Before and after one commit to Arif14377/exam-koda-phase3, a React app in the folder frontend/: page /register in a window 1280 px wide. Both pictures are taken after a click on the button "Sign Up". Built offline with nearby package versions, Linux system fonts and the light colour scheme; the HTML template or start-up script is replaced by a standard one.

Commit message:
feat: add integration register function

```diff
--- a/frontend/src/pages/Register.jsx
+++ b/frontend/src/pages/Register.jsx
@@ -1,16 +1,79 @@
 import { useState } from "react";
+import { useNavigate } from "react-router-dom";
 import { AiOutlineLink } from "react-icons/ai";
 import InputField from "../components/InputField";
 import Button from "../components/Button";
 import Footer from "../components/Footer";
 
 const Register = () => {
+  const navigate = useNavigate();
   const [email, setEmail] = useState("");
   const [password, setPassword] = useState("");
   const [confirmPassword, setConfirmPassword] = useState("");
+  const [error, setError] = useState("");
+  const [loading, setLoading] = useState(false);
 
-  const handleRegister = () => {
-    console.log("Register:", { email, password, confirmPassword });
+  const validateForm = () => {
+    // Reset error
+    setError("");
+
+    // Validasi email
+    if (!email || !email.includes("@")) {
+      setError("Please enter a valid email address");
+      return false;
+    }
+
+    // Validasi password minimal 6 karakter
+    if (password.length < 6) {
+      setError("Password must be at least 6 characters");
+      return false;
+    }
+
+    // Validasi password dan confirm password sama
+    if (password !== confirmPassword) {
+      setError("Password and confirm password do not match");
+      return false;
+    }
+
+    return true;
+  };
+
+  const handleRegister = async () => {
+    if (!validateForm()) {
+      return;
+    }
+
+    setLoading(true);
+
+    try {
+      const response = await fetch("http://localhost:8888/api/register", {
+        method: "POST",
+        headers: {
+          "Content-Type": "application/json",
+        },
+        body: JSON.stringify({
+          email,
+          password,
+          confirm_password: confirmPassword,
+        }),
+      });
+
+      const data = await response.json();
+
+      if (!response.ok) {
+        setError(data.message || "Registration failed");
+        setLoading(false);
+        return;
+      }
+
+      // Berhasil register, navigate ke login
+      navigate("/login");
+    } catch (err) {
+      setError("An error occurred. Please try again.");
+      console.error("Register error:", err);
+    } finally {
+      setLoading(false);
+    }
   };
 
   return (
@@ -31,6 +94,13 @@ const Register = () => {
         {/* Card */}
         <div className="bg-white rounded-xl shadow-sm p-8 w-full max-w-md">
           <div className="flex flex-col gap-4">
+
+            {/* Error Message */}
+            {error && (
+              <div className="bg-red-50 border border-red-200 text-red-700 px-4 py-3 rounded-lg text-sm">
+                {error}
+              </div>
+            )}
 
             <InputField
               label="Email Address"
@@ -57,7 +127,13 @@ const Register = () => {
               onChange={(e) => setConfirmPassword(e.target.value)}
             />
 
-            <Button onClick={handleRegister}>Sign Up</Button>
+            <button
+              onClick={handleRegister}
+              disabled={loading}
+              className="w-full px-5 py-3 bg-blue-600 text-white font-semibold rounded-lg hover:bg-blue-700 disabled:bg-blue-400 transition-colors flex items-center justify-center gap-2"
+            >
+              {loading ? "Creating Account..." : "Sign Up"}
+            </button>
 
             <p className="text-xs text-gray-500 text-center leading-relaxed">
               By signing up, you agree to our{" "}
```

WHAT THE EXERCISE ASKS ->
Return each line of the material above that holds the string "useState".

FINISHED TASK ->
 import { useState } from "react";
   const [email, setEmail] = useState("");
   const [password, setPassword] = useState("");
   const [confirmPassword, setConfirmPassword] = useState("");
+  const [error, setError] = useState("");
+  const [loading, setLoading] = useState(false);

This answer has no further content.